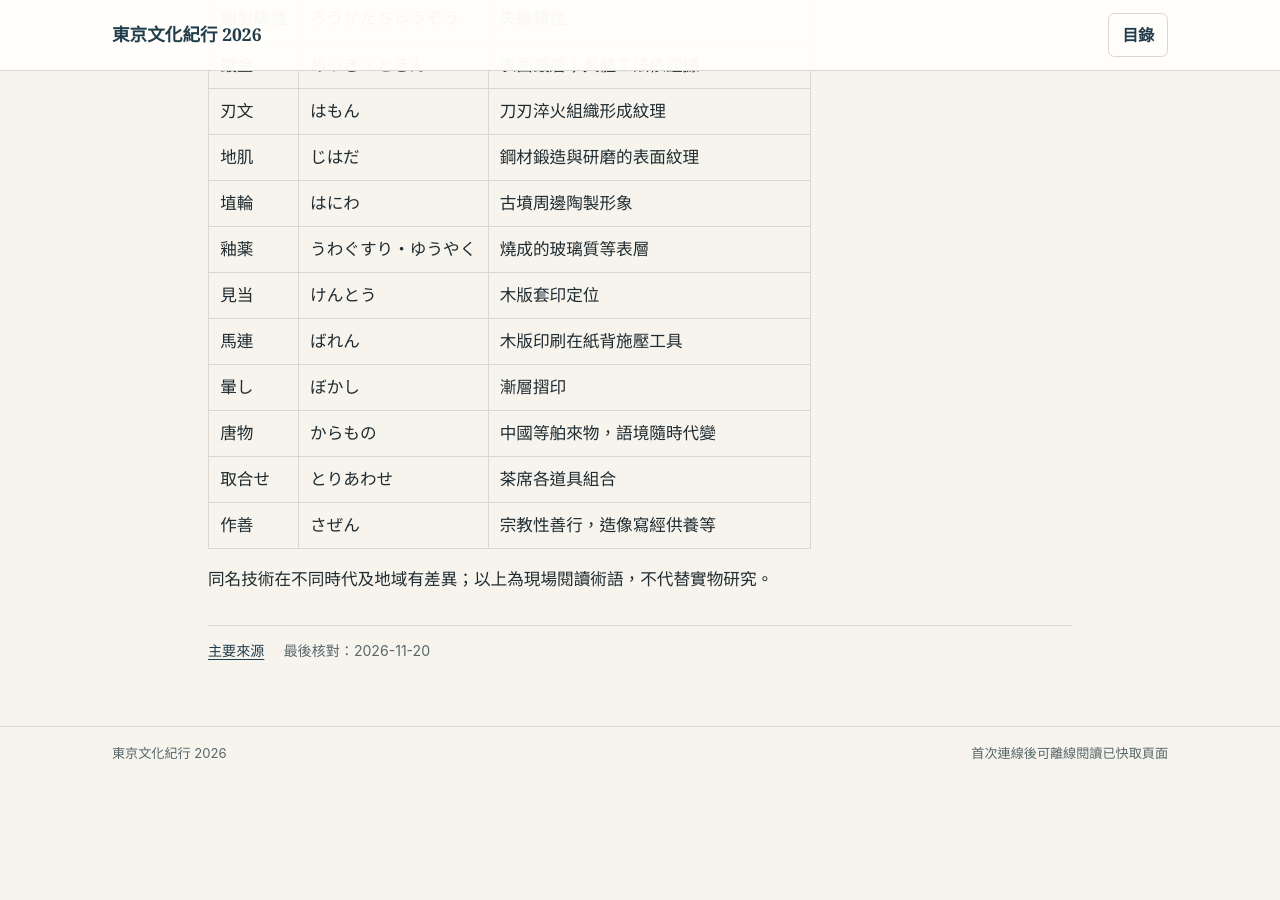
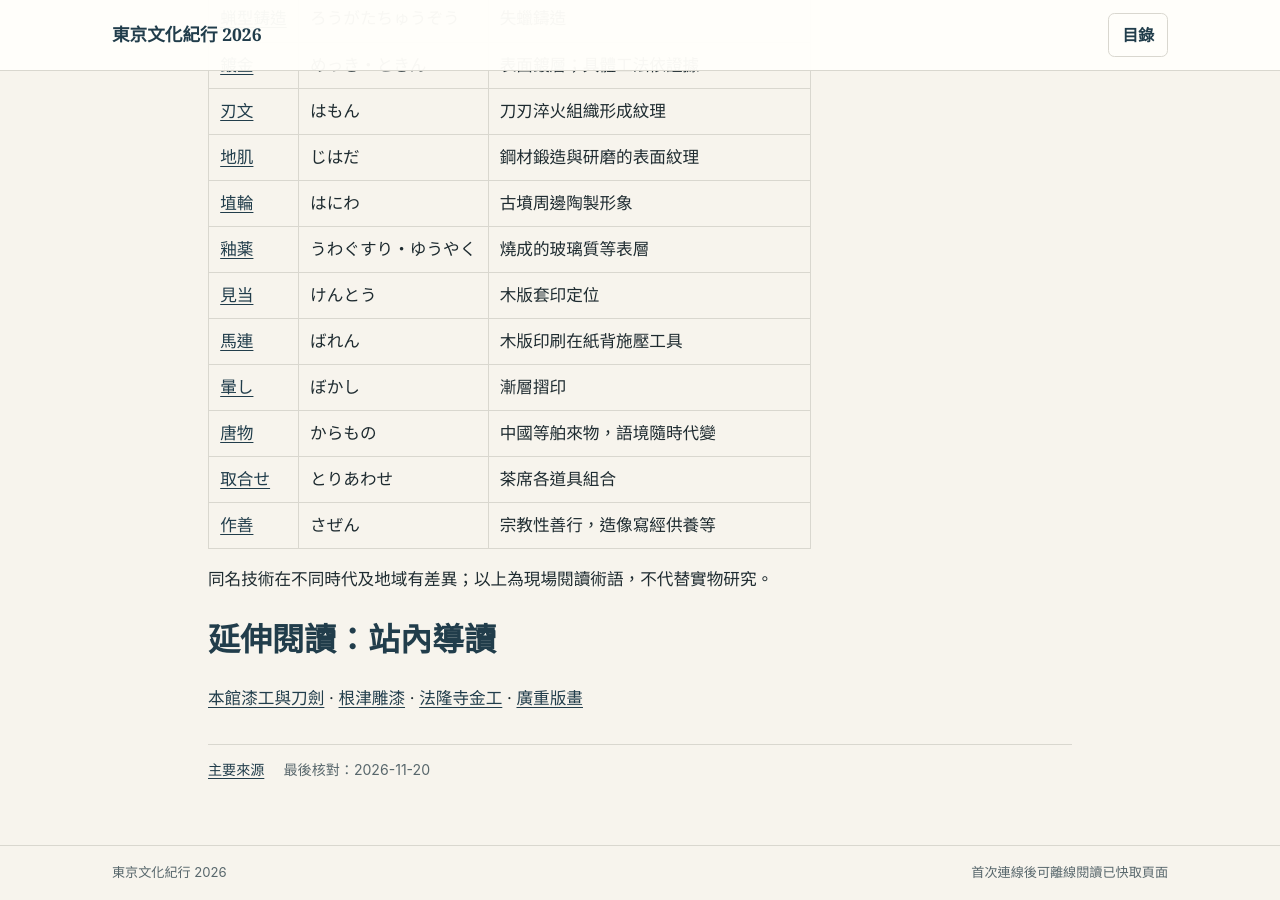
Before and after one commit to davetwchiu/tokyo-culture-trip-2026, a Jekyll site: the page built from content/craft-glossary/index.md, in a window 1280 px wide and 900 px high, scrolled down 1272 px. Built offline with Jekyll 4.4.1, drawn with Linux system fonts in a browser that asks for light colours; before the commit the page ends 2053 px from its top, so only the background shows below that.

Commit message:
Connect craft-glossary/index.md to related objects, techniques and primary sources

```diff
--- a/content/craft-glossary/index.md
+++ b/content/craft-glossary/index.md
@@ -19,35 +19,39 @@ offline: true
 
 | 日文 | 讀音 | 中文及觀察 |
 |---|---|---|
-| 漆 | うるし | 漆樹汁液固化形成塗層 |
-| 木胎 | もくたい | 木質器身基礎 |
-| 蒔絵 | まきえ | 漆黏附金銀粉形成裝飾 |
-| 螺鈿 | らでん | 嵌貼貝片，留意虹彩 |
-| 平塵 | へいじん | 古漆工金屬粉地紋；非後世平蒔繪同義詞 |
-| 梨子地 | なしじ | 金屬粉與透明漆形成地紋 |
-| 研出蒔絵 | とぎだしまきえ | 覆漆後研出紋樣 |
-| 高蒔絵 | たかまきえ | 堆高裝飾後灑粉 |
-| 彫漆 | ちょうしつ | 雕刻漆層 |
-| 堆朱 | ついしゅ | 朱漆厚層雕飾 |
-| 鎌倉彫 | かまくらぼり | 木胎雕刻後塗漆 |
-| 鎗金 | そうきん | 線刻凹紋填金 |
-| 沈金 | ちんきん | 刻紋填金，日本工藝名 |
-| 填漆 | てんしつ | 刻紋填不同顏色漆並研平 |
-| 蒟醤 | きんま | 刻紋填色漆等裝飾 |
-| 截金 | きりかね | 切細金屬箔貼附成紋 |
-| 金銅仏 | こんどうぶつ | 銅或銅合金鍍金佛像 |
-| 押出仏 | おしだしぶつ | 薄金屬板錘打成浮雕 |
-| 蝋型鋳造 | ろうがたちゅうぞう | 失蠟鑄造 |
-| 鍍金 | めっき・ときん | 表面鍍層；具體工法依證據 |
-| 刃文 | はもん | 刀刃淬火組織形成紋理 |
-| 地肌 | じはだ | 鋼材鍛造與研磨的表面紋理 |
-| 埴輪 | はにわ | 古墳周邊陶製形象 |
-| 釉薬 | うわぐすり・ゆうやく | 燒成的玻璃質等表層 |
-| 見当 | けんとう | 木版套印定位 |
-| 馬連 | ばれん | 木版印刷在紙背施壓工具 |
-| 暈し | ぼかし | 漸層摺印 |
-| 唐物 | からもの | 中國等舶來物，語境隨時代變 |
-| 取合せ | とりあわせ | 茶席各道具組合 |
-| 作善 | さぜん | 宗教性善行，造像寫經供養等 |
+| [漆](/tokyo-culture-trip-2026/history/craft/#urushi) | うるし | 漆樹汁液固化形成塗層 |
+| [木胎](/tokyo-culture-trip-2026/history/craft/#urushi) | もくたい | 木質器身基礎 |
+| [蒔絵](/tokyo-culture-trip-2026/history/craft/#lacquer) | まきえ | 漆黏附金銀粉形成裝飾 |
+| [螺鈿](/tokyo-culture-trip-2026/history/craft/#lacquer) | らでん | 嵌貼貝片，留意虹彩 |
+| [平塵](/tokyo-culture-trip-2026/history/craft/#lacquer) | へいじん | 古漆工金屬粉地紋；非後世平蒔繪同義詞 |
+| [梨子地](/tokyo-culture-trip-2026/history/craft/#lacquer) | なしじ | 金屬粉與透明漆形成地紋 |
+| [研出蒔絵](/tokyo-culture-trip-2026/history/craft/#lacquer) | とぎだしまきえ | 覆漆後研出紋樣 |
+| [高蒔絵](/tokyo-culture-trip-2026/history/craft/#lacquer) | たかまきえ | 堆高裝飾後灑粉 |
+| [彫漆](/tokyo-culture-trip-2026/history/craft/#carved-lacquer) | ちょうしつ | 雕刻漆層 |
+| [堆朱](/tokyo-culture-trip-2026/history/craft/#carved-lacquer) | ついしゅ | 朱漆厚層雕飾 |
+| [鎌倉彫](/tokyo-culture-trip-2026/history/craft/#carved-lacquer) | かまくらぼり | 木胎雕刻後塗漆 |
+| [鎗金](/tokyo-culture-trip-2026/history/craft/#carved-lacquer) | そうきん | 線刻凹紋填金 |
+| [沈金](/tokyo-culture-trip-2026/history/craft/#carved-lacquer) | ちんきん | 刻紋填金，日本工藝名 |
+| [填漆](/tokyo-culture-trip-2026/history/craft/#carved-lacquer) | てんしつ | 刻紋填不同顏色漆並研平 |
+| [蒟醤](/tokyo-culture-trip-2026/history/craft/#carved-lacquer) | きんま | 刻紋填色漆等裝飾 |
+| [截金](/tokyo-culture-trip-2026/history/craft/#metalwork) | きりかね | 切細金屬箔貼附成紋 |
+| [金銅仏](/tokyo-culture-trip-2026/history/craft/#hammered-copper) | こんどうぶつ | 銅或銅合金鍍金佛像 |
+| [押出仏](/tokyo-culture-trip-2026/history/craft/#hammered-copper) | おしだしぶつ | 薄金屬板錘打成浮雕 |
+| [蝋型鋳造](/tokyo-culture-trip-2026/history/craft/#metalwork) | ろうがたちゅうぞう | 失蠟鑄造 |
+| [鍍金](/tokyo-culture-trip-2026/history/craft/#metalwork) | めっき・ときん | 表面鍍層；具體工法依證據 |
+| [刃文](/tokyo-culture-trip-2026/history/craft/#swords) | はもん | 刀刃淬火組織形成紋理 |
+| [地肌](/tokyo-culture-trip-2026/history/craft/#swords) | じはだ | 鋼材鍛造與研磨的表面紋理 |
+| [埴輪](/tokyo-culture-trip-2026/museums/tokyo-national-museum/buildings/heiseikan/) | はにわ | 古墳周邊陶製形象 |
+| [釉薬](/tokyo-culture-trip-2026/history/craft/#ceramics) | うわぐすり・ゆうやく | 燒成的玻璃質等表層 |
+| [見当](/tokyo-culture-trip-2026/history/craft/#woodblock) | けんとう | 木版套印定位 |
+| [馬連](/tokyo-culture-trip-2026/history/craft/#woodblock) | ばれん | 木版印刷在紙背施壓工具 |
+| [暈し](/tokyo-culture-trip-2026/history/craft/#woodblock) | ぼかし | 漸層摺印 |
+| [唐物](/tokyo-culture-trip-2026/history/culture/#tea) | からもの | 中國等舶來物，語境隨時代變 |
+| [取合せ](/tokyo-culture-trip-2026/museums/gotoh/) | とりあわせ | 茶席各道具組合 |
+| [作善](/tokyo-culture-trip-2026/museums/suntory/) | さぜん | 宗教性善行，造像寫經供養等 |
 
 同名技術在不同時代及地域有差異；以上為現場閱讀術語，不代替實物研究。
+
+## 延伸閱讀：站內導讀
+
+[本館漆工與刀劍](/tokyo-culture-trip-2026/museums/tokyo-national-museum/buildings/honkan/) · [根津雕漆](/tokyo-culture-trip-2026/museums/nezu/) · [法隆寺金工](/tokyo-culture-trip-2026/museums/tokyo-national-museum/buildings/horyuji/) · [廣重版畫](/tokyo-culture-trip-2026/works/hiroshige/)
```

Aim of the exercise -
From the records above, pull out every line containing the word "carved".

Problem solution -
+| [彫漆](/tokyo-culture-trip-2026/history/craft/#carved-lacquer) | ちょうしつ | 雕刻漆層 |
+| [堆朱](/tokyo-culture-trip-2026/history/craft/#carved-lacquer) | ついしゅ | 朱漆厚層雕飾 |
+| [鎌倉彫](/tokyo-culture-trip-2026/history/craft/#carved-lacquer) | かまくらぼり | 木胎雕刻後塗漆 |
+| [鎗金](/tokyo-culture-trip-2026/history/craft/#carved-lacquer) | そうきん | 線刻凹紋填金 |
+| [沈金](/tokyo-culture-trip-2026/history/craft/#carved-lacquer) | ちんきん | 刻紋填金，日本工藝名 |
+| [填漆](/tokyo-culture-trip-2026/history/craft/#carved-lacquer) | てんしつ | 刻紋填不同顏色漆並研平 |
+| [蒟醤](/tokyo-culture-trip-2026/history/craft/#carved-lacquer) | きんま | 刻紋填色漆等裝飾 |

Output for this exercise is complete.